x Abu Dhabi, UAETuesday 23 January 2018

Road Test: 2013 Mercedes-Benz SLS Roadster

The Mercedes-Benz SLS Roadster is one souped-up supermodel but a supremely engineered one.

March 6, 2013 (Abu Dhabi) Mercedes-Benz SLS AMG Roadster Abu Dhabi March 10, 2013. (Sammy Dallal / The National)
March 6, 2013 (Abu Dhabi) Mercedes-Benz SLS AMG Roadster Abu Dhabi March 10, 2013. (Sammy Dallal / The National)

Oh no, there it goes again. I've just driven over a really slight speed bump and I can hear and feel some no doubt spectacularly expensive scraping going on. It's horrid. How on earth do drivers of these cars cope around Dubai? Because, while the SLS AMG Merc is an extremely rare supercar in other parts of the world, here they're pretty ubiquitous. Having said that, though, how many times have you clapped eyes on one like this? The SLS Roadster is turning its fair share of heads and I'm not a natural exhibitionist - can I cope with this thing for four whole days?

Of course I can, and whenever I open this car's taps and let that monstrous V8 engine do what it's born to do, I don't care about how many people see, hear and feel this extraordinary vehicle.
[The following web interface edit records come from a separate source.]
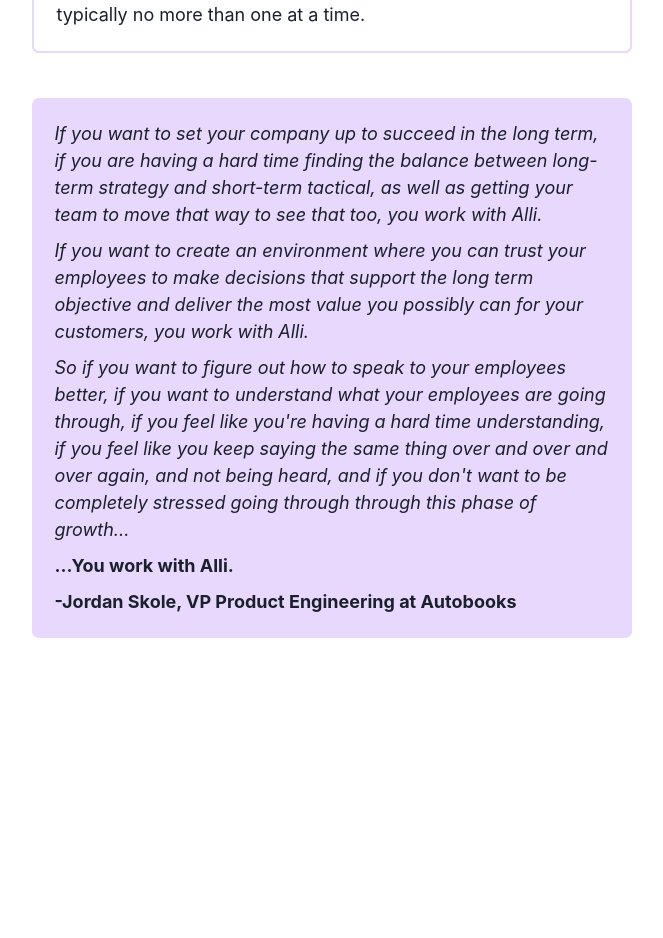
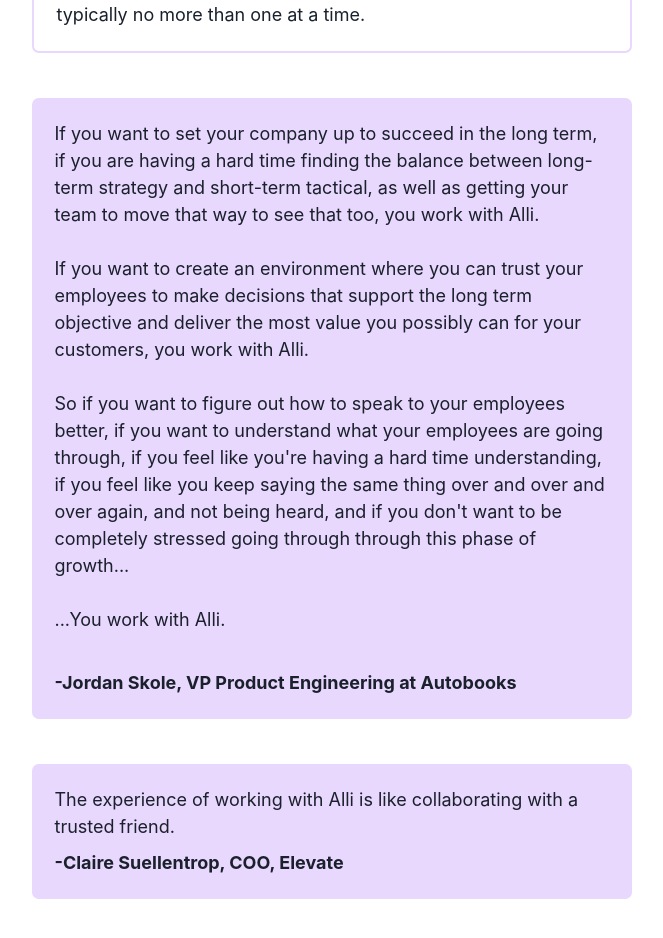
Before and after one commit to alliblum/nextjs-blog, a Next.js app: page /work-with-me in a window 1280 px wide. Shown: the part 3285-4223 px from the top of the page, without its empty margins (308-971 px from the left). Built offline with nearby package versions, Linux system fonts and the light colour scheme.

Commit message:
adjusting formatting on quoteblock component to escape html and allow line breaks

```diff
--- a/components/mdx/quoteblock.tsx
+++ b/components/mdx/quoteblock.tsx
@@ -3,10 +3,7 @@ import { Box, Text, Stack } from '@chakra-ui/react'
 import { ChakraProvider } from '@chakra-ui/react'
 import { extendTheme } from '@chakra-ui/react'
 export interface QuoteBlockProps {
-  quote1: string
-  quote2: string
-  quote3: string
-  quote4: string
+  quote: string
   author: string
 }
 
@@ -34,12 +31,8 @@ const QuoteBlock: React.FC<QuoteBlockProps> = (props) => {
     // <ChakraProvider theme={theme}>
     <Box bg="purple.100" p={5} borderRadius="md">
       <Stack>
-        <Text as="i">{props?.quote1}</Text>
-        <Text as="i">{props?.quote2}</Text>
-        <Text as="i">{props?.quote3}</Text>
-        <Text as="i" as="strong">
-          {props?.quote4}
-        </Text>
+        <Text dangerouslySetInnerHTML={{ __html: props.quote }} />
+
         <Text as="strong">{props?.author}</Text>
       </Stack>
     </Box>
--- a/pages/work-with-me.tsx
+++ b/pages/work-with-me.tsx
@@ -108,22 +108,28 @@ export default function WorkWithMe() {
         ></Offer>
         <Spacer />
         <QuoteBlock
-          quote1="If you want to set your company up to succeed in the long term,
+          quote="If you want to set your company up to succeed in the long term,
               if you are having a hard time finding the balance between
               long-term strategy and short-term tactical, as well as getting
-              your team to move that way to see that too, you work with Alli."
-          quote2="If you want to create an environment where you can trust your
+              your team to move that way to see that too, you work with Alli.</br></br>
+          If you want to create an environment where you can trust your
               employees to make decisions that support the long term objective
               and deliver the most value you possibly can for your customers,
-              you work with Alli."
-          quote3="So if you want to figure out how to speak to your employees
+              you work with Alli. </br></br>
+          So if you want to figure out how to speak to your employees
               better, if you want to understand what your employees are going
               through, if you feel like you're having a hard time understanding,
               if you feel like you keep saying the same thing over and over and
               over again, and not being heard, and if you don't want to be
-              completely stressed going through through this phase of growth..."
-          quote4="...You work with Alli."
+              completely stressed going through through this phase of growth... </br></br>
+          ...You work with Alli.</br></br>"
           author="-Jordan Skole, VP Product Engineering at Autobooks"
+        />
+        <Spacer />
+        <QuoteBlock
+          quote="The experience of working with Alli is like collaborating with a
+              trusted friend."
+          author="-Claire Suellentrop, COO, Elevate"
         />
       </Stack>
     </Layout>
```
For anyone who views the SLS as a one-trick pony thanks to its gullwing doors, the Roadster might initially be a bit of a letdown, but they'd be wrong. Having forfeited its party piece for two, really small aperture, normal doors has, to my eyes at least, actually improved the looks of the car. With a folding canvas roof that gives a more pleasing profile when raised and disappears completely when lowered, the Roadster is a seriously good-looking machine. But the SLS is about more than showy appearances. The SLS could quite rightly claim to be all about that incredible engine.

The thundering heart of the SLS is always making itself known. It permeates every aspect of this car's character - a physical wubwubwubwubwubwub noise at tickover, rapidly evolving when you put your foot down into a wall of sound that makes the V8 appear to be gargling on a heady mix of double cream, masonry nails and broken glass. If you're not sold on the looks, the hilariously addictive soundtrack will get you every single time. That car alarm that's just started blaring in your street was probably set off by an SLS rumbling past it - it really is that physical.

So, looks and noise aside, what does the SLS Roadster bring to the table? Sadly, after the shock and awe of its lithe body, the interior plays things a bit too safe. It's all a bit normal, although it's beautifully screwed together - a good job, too, because that engine would shake it to pieces otherwise. It's certainly a cosy environment, with everything (including your passenger) in very close proximity, but that sense of oncoming claustrophobia can be banished at the mere tug of a switch, as the electrically powered roof retracts in just 11 seconds, even when driving at speeds up to 50kph.

Back to that engine. It sits so far back in the chassis that it's completely behind the front axle, meaning the SLS is actually mid-engined. The bonnet stretches out into infinity and you're almost sat atop the rear wheels - the closest I've come to driving a modern equivalent of the original Jaguar E-Type. Initially imposing, the SLS Roadster soon makes its approachable side known, however, by being a deft handler. On corners where I fear the car might bite me like some hissing cobra, it actually feels planted, secure and often benign.

It's not really ideal for normal supercar hooning, though. Its natural mode is GT and, as a long distance cruiser it excels. The engine note, though always present, relaxes at speed and provides no annoyance, and its huge energy reserves make for effortless overtaking moves. Stump-pulling torque to the tune of 650Nm is extremely useful sometimes.

In city traffic, it can be a pain, and I'm not just referring to its ludicrous low ride height (which is compounded by the sheer length of its wheelbase). The throttle seems quite digital - either on or off - and that can make for some embarrassing low speed maneuvers. After all, everyone is looking. The paddle shifting twin-clutch sequential gearbox can be a bit slow to react, too, but get it onto a long, open (and speed bump-free) road and you wouldn't want to be in anything else.

Yes, the SLS Roadster is a silly car. It's a wealthy person's plaything and is as dramatic as road cars get, yet it is also a supremely well engineered, thoughtfully designed and sufficiently refined cross-continent road weapon that takes few prisoners. I understand the appeal of these cars, I really do. Now, if you'll excuse me, I need to negotiate another speed hump. I may be some time.